For starters, there are a lot of them. I mean they are everywhere in the South. You can hardly go a mile in a city and not run into the distinctive giant yellow block sign. Then of course, they are all open twenty four hours a day. That makes it THE place to go after a night of drunken partying. You never saw a place as busy as a Waffle House at around two in the morning. Or eleven in the morning. And the food there is CHEAP. So cheap I did not believe it the first time I went.
I have a theory that there is some town, farm, or factory assembly line where they are churning out the people who work at Waffle Houses. I have been to one in at least three different states now and the people working there are like clones of each other no matter where I go or what kind of town the place is in. They say a picture is worth a thousand words…
Since we’re talking about a restaurant I guess I should say something about the food. I can’t speak to the variety on the menu, although its definitely there. You can get breakfast, lunch, or dinner any time of day or night. I’ve only eaten one thing every time I’ve gone and its so damn good that I don’t know if I will ever bother trying something different: scrambled eggs with cheese, hash browns, raisin toast with apple butter (extra apple butter), and a side of country ham.
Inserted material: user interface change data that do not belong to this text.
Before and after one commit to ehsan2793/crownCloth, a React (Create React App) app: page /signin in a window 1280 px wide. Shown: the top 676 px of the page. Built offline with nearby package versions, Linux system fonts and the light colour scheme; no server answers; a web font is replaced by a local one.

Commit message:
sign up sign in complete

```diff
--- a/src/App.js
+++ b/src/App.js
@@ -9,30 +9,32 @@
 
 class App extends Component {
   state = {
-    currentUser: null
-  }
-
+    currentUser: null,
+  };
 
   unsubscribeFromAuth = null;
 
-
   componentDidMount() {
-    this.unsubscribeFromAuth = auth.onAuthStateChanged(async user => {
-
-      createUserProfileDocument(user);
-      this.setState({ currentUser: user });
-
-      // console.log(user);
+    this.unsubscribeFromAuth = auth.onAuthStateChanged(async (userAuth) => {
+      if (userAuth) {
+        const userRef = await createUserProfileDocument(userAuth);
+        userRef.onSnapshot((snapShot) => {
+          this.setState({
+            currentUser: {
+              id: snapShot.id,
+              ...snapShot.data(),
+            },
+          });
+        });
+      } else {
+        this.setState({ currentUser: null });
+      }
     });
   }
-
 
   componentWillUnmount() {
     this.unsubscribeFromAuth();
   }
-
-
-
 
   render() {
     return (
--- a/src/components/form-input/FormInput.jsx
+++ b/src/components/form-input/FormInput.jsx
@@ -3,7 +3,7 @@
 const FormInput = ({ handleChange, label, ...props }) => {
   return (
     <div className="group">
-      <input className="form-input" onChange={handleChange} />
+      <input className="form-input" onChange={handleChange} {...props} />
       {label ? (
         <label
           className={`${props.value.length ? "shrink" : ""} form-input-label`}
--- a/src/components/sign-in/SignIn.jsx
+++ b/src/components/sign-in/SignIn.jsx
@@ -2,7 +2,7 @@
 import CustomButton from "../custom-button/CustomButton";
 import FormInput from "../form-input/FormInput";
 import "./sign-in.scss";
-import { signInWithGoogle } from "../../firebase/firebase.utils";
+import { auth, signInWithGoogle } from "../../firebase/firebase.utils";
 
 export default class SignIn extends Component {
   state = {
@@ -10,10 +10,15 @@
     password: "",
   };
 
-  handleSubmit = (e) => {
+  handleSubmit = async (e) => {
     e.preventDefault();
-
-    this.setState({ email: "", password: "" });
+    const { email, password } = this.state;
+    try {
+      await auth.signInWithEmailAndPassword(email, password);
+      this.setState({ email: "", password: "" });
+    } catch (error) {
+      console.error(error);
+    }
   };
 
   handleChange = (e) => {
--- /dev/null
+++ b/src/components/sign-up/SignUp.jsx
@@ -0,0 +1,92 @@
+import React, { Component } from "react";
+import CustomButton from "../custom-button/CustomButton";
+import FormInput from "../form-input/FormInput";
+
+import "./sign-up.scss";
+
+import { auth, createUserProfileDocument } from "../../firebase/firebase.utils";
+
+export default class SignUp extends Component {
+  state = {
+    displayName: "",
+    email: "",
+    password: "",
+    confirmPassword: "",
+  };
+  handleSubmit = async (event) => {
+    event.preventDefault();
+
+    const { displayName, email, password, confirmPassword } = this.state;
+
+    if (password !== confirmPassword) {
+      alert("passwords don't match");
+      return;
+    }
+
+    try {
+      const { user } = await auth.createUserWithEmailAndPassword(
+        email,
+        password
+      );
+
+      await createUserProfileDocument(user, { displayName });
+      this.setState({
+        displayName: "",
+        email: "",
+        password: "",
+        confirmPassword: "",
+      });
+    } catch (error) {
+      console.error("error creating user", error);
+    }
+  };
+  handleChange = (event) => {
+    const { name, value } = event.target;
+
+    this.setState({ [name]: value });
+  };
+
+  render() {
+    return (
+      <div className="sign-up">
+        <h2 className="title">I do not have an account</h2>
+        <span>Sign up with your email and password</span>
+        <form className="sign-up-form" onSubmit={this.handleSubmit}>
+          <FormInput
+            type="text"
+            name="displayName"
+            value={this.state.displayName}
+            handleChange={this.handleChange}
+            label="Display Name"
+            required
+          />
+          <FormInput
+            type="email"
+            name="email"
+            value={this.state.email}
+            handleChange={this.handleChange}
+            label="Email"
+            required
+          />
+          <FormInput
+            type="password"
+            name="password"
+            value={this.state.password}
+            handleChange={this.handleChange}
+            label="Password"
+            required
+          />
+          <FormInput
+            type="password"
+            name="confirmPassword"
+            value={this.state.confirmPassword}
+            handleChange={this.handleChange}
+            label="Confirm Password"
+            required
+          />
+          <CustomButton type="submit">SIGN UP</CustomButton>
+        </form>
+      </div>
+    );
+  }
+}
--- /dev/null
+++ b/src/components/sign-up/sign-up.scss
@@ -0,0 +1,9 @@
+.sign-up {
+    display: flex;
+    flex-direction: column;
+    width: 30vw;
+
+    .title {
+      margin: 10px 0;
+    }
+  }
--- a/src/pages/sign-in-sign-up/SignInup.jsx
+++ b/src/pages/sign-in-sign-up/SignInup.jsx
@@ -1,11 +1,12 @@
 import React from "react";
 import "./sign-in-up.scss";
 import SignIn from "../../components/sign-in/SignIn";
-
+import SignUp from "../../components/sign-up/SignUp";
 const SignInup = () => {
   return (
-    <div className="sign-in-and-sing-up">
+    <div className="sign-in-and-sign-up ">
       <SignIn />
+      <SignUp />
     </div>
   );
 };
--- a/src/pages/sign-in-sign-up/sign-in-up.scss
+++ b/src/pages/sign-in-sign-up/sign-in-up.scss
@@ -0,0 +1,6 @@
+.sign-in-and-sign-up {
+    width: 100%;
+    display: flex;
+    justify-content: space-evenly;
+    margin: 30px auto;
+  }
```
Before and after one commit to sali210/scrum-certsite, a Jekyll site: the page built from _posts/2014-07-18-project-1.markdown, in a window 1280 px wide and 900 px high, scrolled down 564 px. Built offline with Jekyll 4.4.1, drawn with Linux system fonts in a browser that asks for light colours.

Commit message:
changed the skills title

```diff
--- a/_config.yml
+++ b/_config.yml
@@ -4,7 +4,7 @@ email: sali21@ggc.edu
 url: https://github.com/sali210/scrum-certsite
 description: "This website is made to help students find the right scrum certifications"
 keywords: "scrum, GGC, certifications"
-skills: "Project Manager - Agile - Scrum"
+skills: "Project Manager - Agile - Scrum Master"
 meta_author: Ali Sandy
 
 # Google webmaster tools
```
That meal is probably a coronary served on a plate but I don’t know for sure and I don’t want to know.
As for the rest of the menu, I have no doubt it is great. How do I know without having tried any of it? Well that’s easy — Waffle House told me. In fact if you were to believe the signage at this place, you would think it was the finest dining establishment in the country. The claims made include, but are most definitely not limited to:
- America’s Best Coffee
- America’s Best Chicken
- World’s leading server of REAL hash browns
- World’s leading server of waffles
Hopefully that list gives you an idea of the important contribution Waffle House makes to enhancing America’s culinary reputation. I had trouble finding them in my copy of the Michelin Guide but I’m sure that’s because I have an out of date copy. It is amazing that they can serve such great food at such dirt-cheap prices. My meal of choice can be had for between $5.50 and $6.50 depending on the area and it is a big breakfast! Those prices put IHOP, Denny’s, and any other wannabe late-night breakfast-serving place to shame.
Oh yeah, don’t forget all the immitators either. For those times when the Waffle House is too pricey, fancy, or busy you are welcome to try your luck at the local Waffle King or Omelet House. These places lurk notoriously close to their Waffle House brethren. They also sport block-letter signs that look a lot like the Waffle House one. I haven’t been to these places but natives tell me they’re even cheaper and grimier than the standard-issue Waffle House.
Despite (because of?) all this, I have to say I love the Waffle House. I love the food, the hours, the cookie-cutter locations and people, and the kitschy small-town diner feel of it. I wish we had one on every corner out west just like back in the South. But I doubt we would be able to recreate them out here. I don’t think we have the people out here to run them and I doubt anyone would dare serve my cheese and eggs breakfast for anything less than $10 in Los Angeles. I guess my cravings for country ham will just have to wait for my infrequent visits to the South then.